ROOF DRAIN PONDING
While most of the drain manufacturers have always produced plumbing products and have had very little roofing experience, it is understandable how a lot of the problems that exist with roof drains have come to be. Froet on the other hand,
has experience from the roofing side, so we developed our drain from the top side down and not the bottom side up. We feel we have a better understanding of what makes a good roof drain.
The integration of the roof drain into the roofing system has also been kind of a void area due to the integration of the Architect and the Engineer. It is an issue of where one stops and the other takes over. It has been a common problem
area for years. I deal with it almost every day. How is the drain being installed? How much insulation is at the drain? Is there a sump? Is the drain being installed flush with the roof surface or the roof deck? It sometimes takes a surprisingly
long time to get these answers.
One big issue is the drain being installed at the correct elevation in the roof.
As you can see in the above photo, there is severe ponding at the near drains, but if you look to the far roof area you will see no ponding at the drains. Now the interesting thing about this is that every condition is the same at all four
drains except for one.
Fully adhered EPDM roofing system
Roof slope and insulation thickness
Type of drain and location relative to roof
Date of installation
Location of trees

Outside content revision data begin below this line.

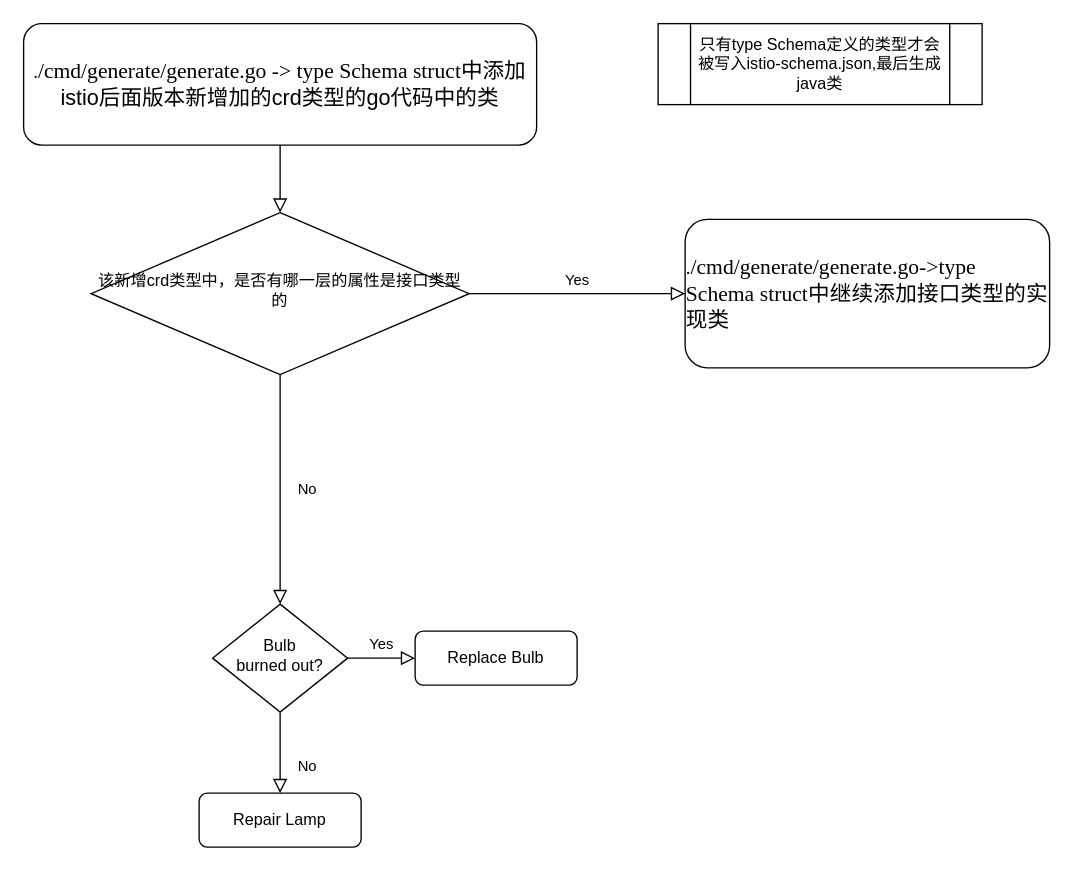
460434901ccz/ccz-practise keeps this draw.io diagram as istio-java-api 流程图.drawio. Above is the earlier version. Source tidied: cells renumbered, new cells numbered last; positions are measured from the earlier drawing's top-left corner, leaving out a move shared by most shapes. Both pictures are drawn from the tidied source at 135%, with x=0, y=0 at pixel (23, 23).
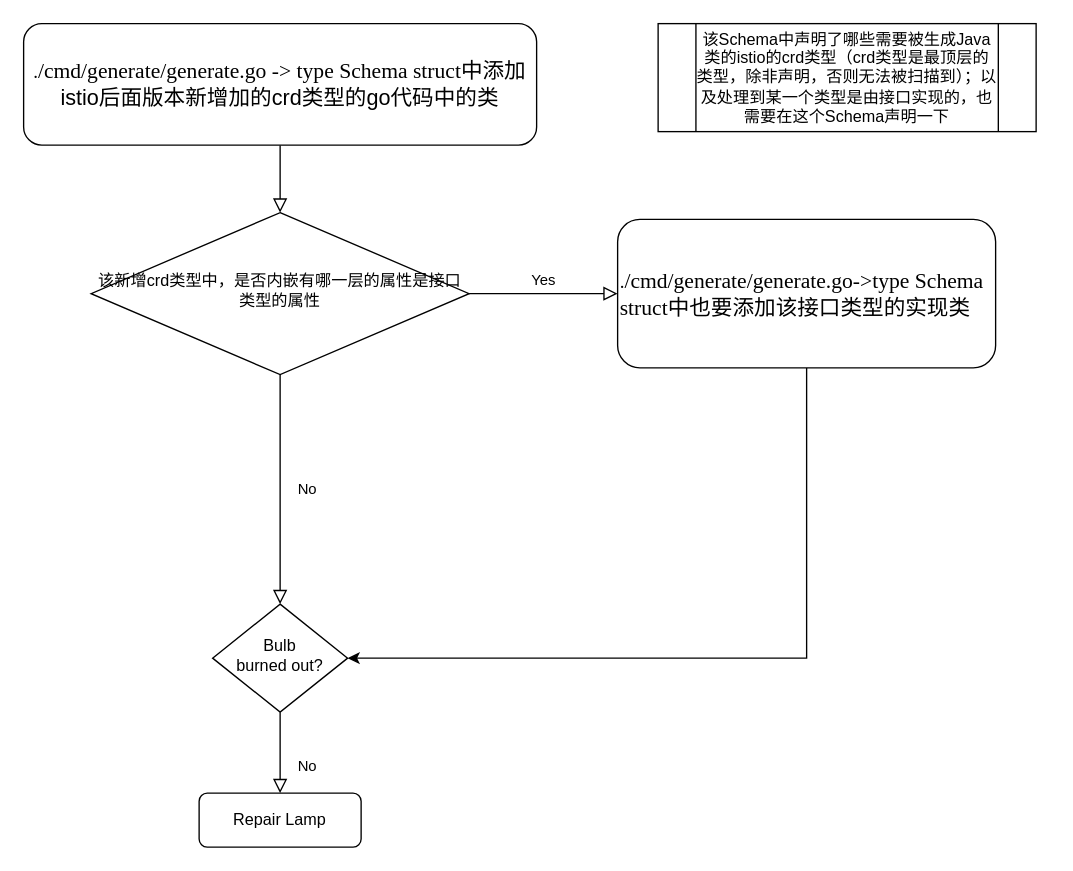
The same diagram, later.

Commit message (it also covers changes not shown here):
更新istio-java-api 流程图.drawio

Diff of the diagram source:
```diff
@@
 <mxGraphModel>
   <root>
     <mxCell id="0" />
     <mxCell id="1" parent="0" />
     <mxCell id="2" style="rounded=0;html=1;jettySize=auto;fontSize=11;endArrow=block;endFill=0;endSize=8;strokeWidth=1;shadow=0;labelBackgroundColor=none;edgeStyle=orthogonalEdgeStyle;" parent="1" edge="1" source="3" target="6">
       <mxGeometry relative="1" as="geometry" />
     </mxCell>
     <mxCell id="3" value="&lt;p class=&quot;MsoNormal&quot; style=&quot;margin: 0pt 0pt 0.0001pt ; text-align: justify ; font-family: &amp;#34;times new roman&amp;#34; ; font-size: 10.5pt&quot;&gt;&lt;span style=&quot;font-size: 10.5pt&quot;&gt;.&lt;/span&gt;&lt;span style=&quot;font-size: 12pt&quot;&gt;/cmd/generate/generate.go&lt;/span&gt;&lt;span style=&quot;font-size: 12pt&quot;&gt;&amp;nbsp;-&amp;gt; &lt;/span&gt;&lt;span style=&quot;font-size: 12pt&quot;&gt;type Schema struct&lt;/span&gt;&lt;span style=&quot;font-size: 12pt&quot;&gt;&lt;font face=&quot;宋体&quot;&gt;中添加&lt;/font&gt;&lt;/span&gt;&lt;/p&gt;&lt;span style=&quot;font-size: 16px ; text-align: justify&quot;&gt;istio后面版本&lt;/span&gt;&lt;span style=&quot;font-size: 12pt ; text-align: justify&quot;&gt;新增加的crd类型的go代码中的类&lt;/span&gt;&lt;span style=&quot;font-size: 16px ; text-align: justify&quot;&gt;&lt;br&gt;&lt;/span&gt;" style="rounded=1;whiteSpace=wrap;html=1;fontSize=12;glass=0;strokeWidth=1;shadow=0;" parent="1" vertex="1">
       <mxGeometry width="380" height="90" as="geometry" />
     </mxCell>
     <mxCell id="4" value="No" style="rounded=0;html=1;jettySize=auto;fontSize=11;endArrow=block;endFill=0;endSize=8;strokeWidth=1;shadow=0;labelBackgroundColor=none;edgeStyle=orthogonalEdgeStyle;" parent="1" edge="1" source="6" target="10">
       <mxGeometry y="20" relative="1" as="geometry" />
     </mxCell>
     <mxCell id="5" value="Yes" style="edgeStyle=orthogonalEdgeStyle;rounded=0;html=1;jettySize=auto;fontSize=11;endArrow=block;endFill=0;endSize=8;strokeWidth=1;shadow=0;labelBackgroundColor=none;" parent="1" edge="1" source="6" target="7">
       <mxGeometry y="10" relative="1" as="geometry" />
     </mxCell>
-    <mxCell id="6" value="该新增crd类型中，是否有哪一层的属性是接口类型的" style="rhombus;whiteSpace=wrap;html=1;shadow=0;fontFamily=Helvetica;fontSize=12;align=center;strokeWidth=1;spacing=6;spacingTop=-4;" parent="1" vertex="1">
+    <mxCell id="6" value="该新增crd类型中，是否内嵌有哪一层的属性是接口类型的属性" style="rhombus;whiteSpace=wrap;html=1;shadow=0;fontFamily=Helvetica;fontSize=12;align=center;strokeWidth=1;spacing=6;spacingTop=-4;" parent="1" vertex="1">
       <mxGeometry x="50" y="140" width="280" height="120" as="geometry" />
     </mxCell>
+    <mxCell id="14" style="edgeStyle=orthogonalEdgeStyle;rounded=0;jettySize=auto;html=1;entryX=1;entryY=0.5;entryDx=0;entryDy=0;" parent="1" edge="1" source="7" target="10">
+      <mxGeometry relative="1" as="geometry">
+        <Array as="points">
+          <mxPoint x="580" y="470" />
+        </Array>
+      </mxGeometry>
+    </mxCell>
-    <mxCell id="7" value="&lt;p class=&quot;MsoNormal&quot; style=&quot;margin: 0pt 0pt 0.0001pt ; text-align: justify ; font-family: &amp;#34;times new roman&amp;#34; ; font-size: 10.5pt&quot;&gt;&lt;span style=&quot;font-size: 10.5pt&quot;&gt;.&lt;/span&gt;&lt;span style=&quot;font-size: 12pt&quot;&gt;/cmd/generate/generate.go&lt;/span&gt;&lt;span style=&quot;font-size: 12pt&quot;&gt;-&amp;gt;&lt;/span&gt;&lt;span style=&quot;font-size: 12pt&quot;&gt;type Schema struct&lt;/span&gt;&lt;span style=&quot;font-size: 12pt&quot;&gt;&lt;font face=&quot;宋体&quot;&gt;中继续添加接口类型的实现类&lt;/font&gt;&lt;/span&gt;&lt;/p&gt;" style="rounded=1;whiteSpace=wrap;html=1;fontSize=12;glass=0;strokeWidth=1;shadow=0;" parent="1" vertex="1">
-      <mxGeometry x="490" y="145" width="270" height="110" as="geometry" />
+    <mxCell id="7" value="&lt;p class=&quot;MsoNormal&quot; style=&quot;margin: 0pt 0pt 0.0001pt ; font-family: &amp;#34;times new roman&amp;#34; ; font-size: 10.5pt&quot;&gt;&lt;span style=&quot;font-size: 10.5pt&quot;&gt;.&lt;/span&gt;&lt;span style=&quot;font-size: 12pt&quot;&gt;/cmd/generate/generate.go&lt;/span&gt;&lt;span style=&quot;font-size: 12pt&quot;&gt;-&amp;gt;&lt;/span&gt;&lt;span style=&quot;font-size: 12pt&quot;&gt;type Schema struct&lt;/span&gt;&lt;span style=&quot;font-size: 12pt&quot;&gt;&lt;font face=&quot;宋体&quot;&gt;中也要添加该接口类型的实现类&lt;/font&gt;&lt;/span&gt;&lt;/p&gt;" style="rounded=1;whiteSpace=wrap;html=1;fontSize=12;glass=0;strokeWidth=1;shadow=0;fontFamily=宋体;align=left;" parent="1" vertex="1">
+      <mxGeometry x="440" y="145" width="280" height="110" as="geometry" />
     </mxCell>
     <mxCell id="8" value="No" style="rounded=0;html=1;jettySize=auto;fontSize=11;endArrow=block;endFill=0;endSize=8;strokeWidth=1;shadow=0;labelBackgroundColor=none;edgeStyle=orthogonalEdgeStyle;" parent="1" edge="1" source="10" target="11">
       <mxGeometry x="0.33" y="20" relative="1" as="geometry" />
     </mxCell>
-    <mxCell id="9" value="Yes" style="edgeStyle=orthogonalEdgeStyle;rounded=0;html=1;jettySize=auto;fontSize=11;endArrow=block;endFill=0;endSize=8;strokeWidth=1;shadow=0;labelBackgroundColor=none;" parent="1" edge="1" source="10" target="12">
-      <mxGeometry y="10" relative="1" as="geometry" />
-    </mxCell>
     <mxCell id="10" value="Bulb&lt;br&gt;burned out?" style="rhombus;whiteSpace=wrap;html=1;shadow=0;fontFamily=Helvetica;fontSize=12;align=center;strokeWidth=1;spacing=6;spacingTop=-4;" parent="1" vertex="1">
       <mxGeometry x="140" y="430" width="100" height="80" as="geometry" />
     </mxCell>
     <mxCell id="11" value="Repair Lamp" style="rounded=1;whiteSpace=wrap;html=1;fontSize=12;glass=0;strokeWidth=1;shadow=0;" parent="1" vertex="1">
       <mxGeometry x="130" y="570" width="120" height="40" as="geometry" />
     </mxCell>
-    <mxCell id="12" value="Replace Bulb" style="rounded=1;whiteSpace=wrap;html=1;fontSize=12;glass=0;strokeWidth=1;shadow=0;" parent="1" vertex="1">
-      <mxGeometry x="290" y="450" width="120" height="40" as="geometry" />
-    </mxCell>
-    <mxCell id="13" value="只有type Schema定义的类型才会被写入istio-schema.json,最后生成java类" style="shape=process;whiteSpace=wrap;html=1;backgroundOutline=1;" parent="1" vertex="1">
-      <mxGeometry x="470" width="240" height="60" as="geometry" />
+    <mxCell id="13" value="该Schema中声明了哪些需要被生成Java类的istio的crd类型（crd类型是最顶层的类型，除非声明，否则无法被扫描到）；以及处理到某一个类型是由接口实现的，也需要在这个Schema声明一下" style="shape=process;whiteSpace=wrap;html=1;backgroundOutline=1;" parent="1" vertex="1">
+      <mxGeometry x="470" width="280" height="80" as="geometry" />
     </mxCell>
   </root>
 </mxGraphModel>
```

Near drains are flush with roof and far drains are sumped 1". Now you may wonder how that could produce such large ponding water areas on a roof with tapered insulation. Well the answer is quite simple; never let water begin to pond.

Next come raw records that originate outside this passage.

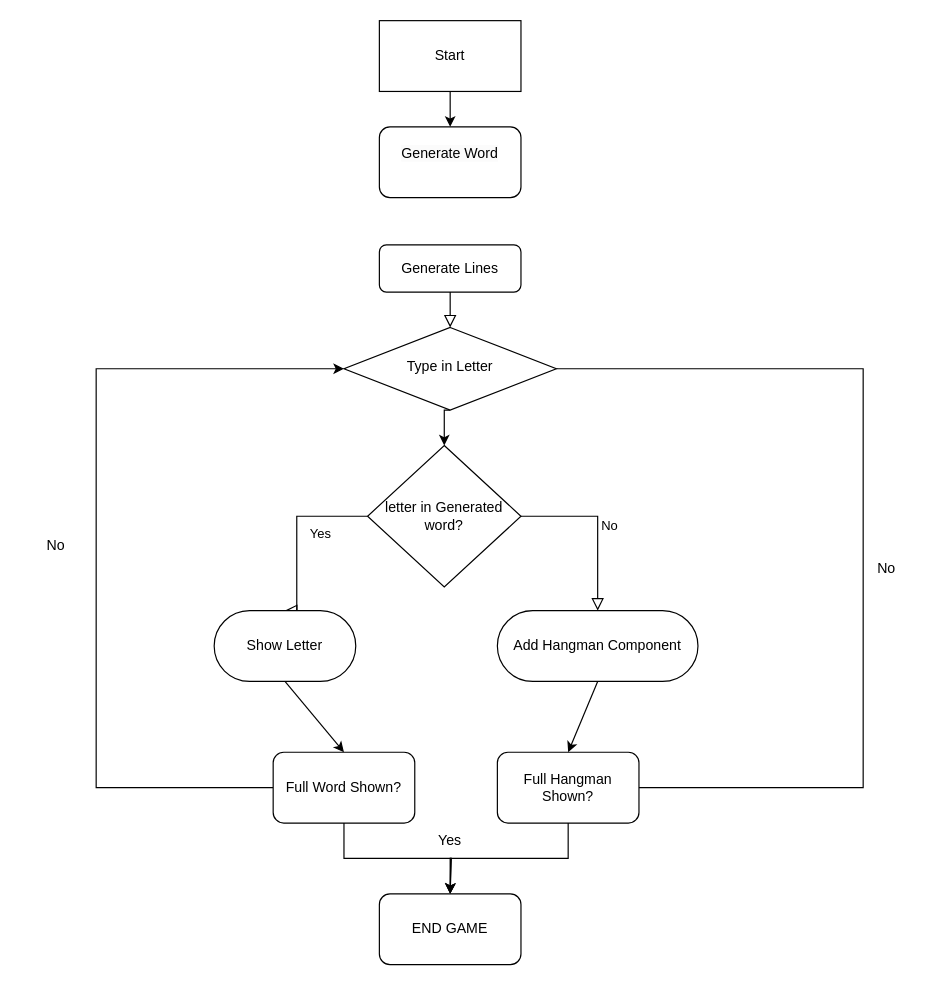
The draw.io diagram Untitled Diagram.drawio in paulchrisc/playground_firstJavaScript, before the edit. Source tidied: cells renumbered, new cells numbered last; positions are measured from the earlier drawing's top-left corner, leaving out a move shared by most shapes. Both pictures are drawn from the tidied source at 118%, with x=0, y=0 at pixel (20, 20).
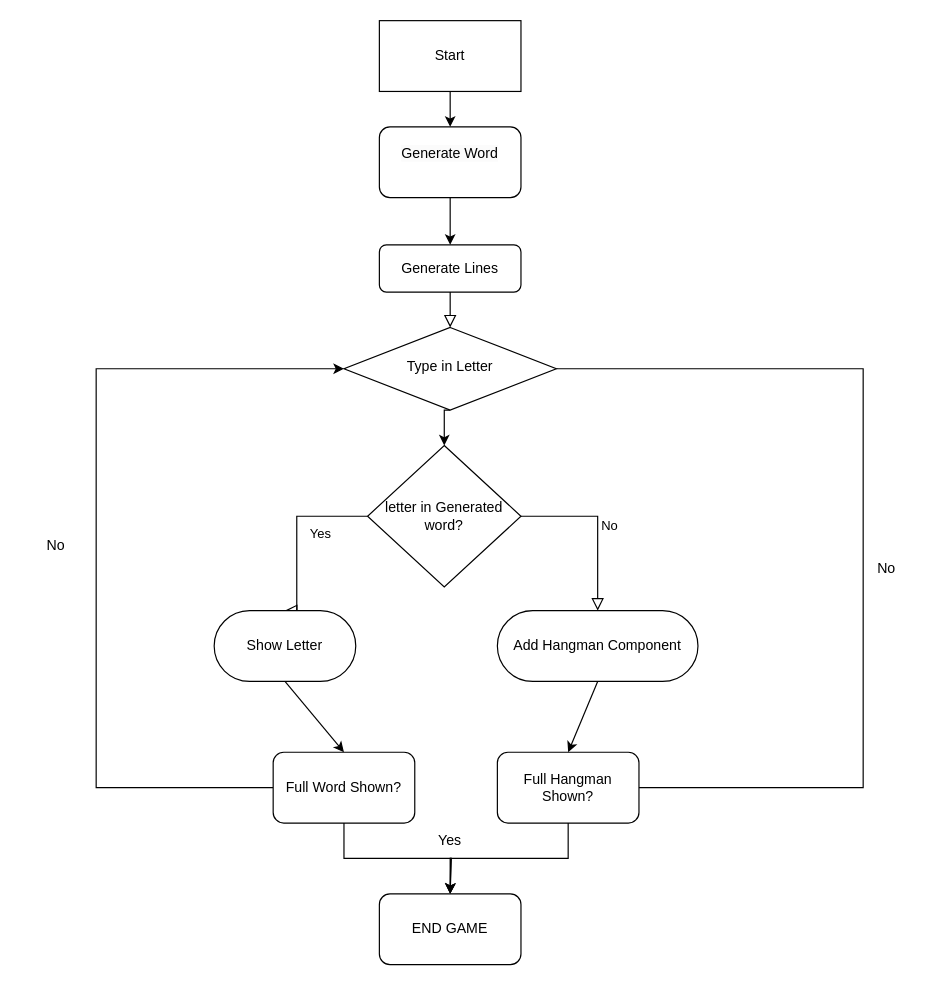
The same page after the edit.

Unchanged cells that the change refers to:
```xml
<mxCell id="3" value="Generate Lines" style="rounded=1;whiteSpace=wrap;html=1;fontSize=12;glass=0;strokeWidth=1;shadow=0;" parent="1" vertex="1">
  <mxGeometry x="304" y="190" width="120" height="40" as="geometry" />
</mxCell>
<mxCell id="24" value="&#10;&lt;span style=&quot;color: rgb(0, 0, 0); font-family: Helvetica; font-size: 12px; font-style: normal; font-variant-ligatures: normal; font-variant-caps: normal; font-weight: 400; letter-spacing: normal; orphans: 2; text-align: center; text-indent: 0px; text-transform: none; widows: 2; word-spacing: 0px; -webkit-text-stroke-width: 0px; background-color: rgb(251, 251, 251); text-decoration-thickness: initial; text-decoration-style: initial; text-decoration-color: initial; float: none; display: inline !important;&quot;&gt;Generate Word&lt;/span&gt;&#10;&#10;" style="rounded=1;whiteSpace=wrap;html=1;" parent="1" vertex="1">
  <mxGeometry x="304" y="90" width="120" height="60" as="geometry" />
</mxCell>
```

What changed in the source:
```diff
@@
+    <mxCell id="27" style="endArrow=classic;html=1;rounded=0;exitX=0.5;exitY=1;exitDx=0;exitDy=0;" parent="1" edge="1" source="24" target="3">
+      <mxGeometry relative="1" as="geometry" />
+    </mxCell>
```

Let me explain. If a roof drain is installed flush with a roofing system, the drain ring itself will create a pond due
to the thickness of the ring and/or how it fits with the strainer and at what elevation water is allowed to flow into the drain. In this example, the drain used has no free area until 7/8" above the roof system. That will create a
15' diameter pond on a 1/8" slope roof and a 7' pond on a 1/4" slope roof.
But why is this pond much larger than that? It is due to the fact that water is sticky. What I mean by that is any leaves or debris that blows into the water will stay there. The leaves and debris that fall onto a dry EPDM roofing system
will freely blow across the roof and either off the roof, or into corner, or protected area from the wind. So debris that gets into the existing pond will then follow the flow of the water to the drain. This debris will then begin to slowly
block the drain strainer increasing the size of the pond, hence its ability to catch debris. In a sense, it will go exponential, rapidly increasing the size of the pond. This will continue until the drain is manually cleaned. We all know
how often maintenance happens on a roof. Now, if the drain is depressed/sumped in the roofing system (below the point where the drain being used free area starts) this will prevent water ponding, allowing the debris to blow free of the
drain. As the above picture shows!
Now this brings up an issue that is not covered under any of the codes or standards. Free area in close proximity to the roof, even if a drain has three times the free area required by the standard. If it does not start until 1” above
the roof and the drain is not sumped, all the free area in the world will not prevent that drain from becoming obstructed from debris. So this type of installation will require frequent maintenance to prevent the drain from eventually becoming
With the roofing background that I have, I understood the importance of this issue and that is why all the Froet drains have more free area in our integral drain ring gravel stop and under our strainers. So Froet roof drains technically
only need to be sumped 1/4 to prevent the formation of ponding water though a deeper sump for the roof drain can only help with roof drainage.
In regard to sumps for roof drains in the northern states, I have heard the concern that the R- factor must be maintained and the insulation cannot be sumped. Well while I understand the importance of R-factor today, creating a sump for
the roof drain will reduce the overall (average) R-factor for the roof area by nil. In fact if the roof insulation is tapered, it is usually designed around an average R-factor so the sumps can be included in that calculation. It may in
fact create an additional advantage by reducing the snow and/or ice around the roof drain to help with winter time roof drainage.
So to sum it all up, always sump a roof drain. It is good insurance against ponding and know the details of the drain you are specifying or approving for your project. Know where the free area begins on the specific model so that it can
be installed correctly and not lead to years of extensive maintenance.
See also: Roof Drain Basics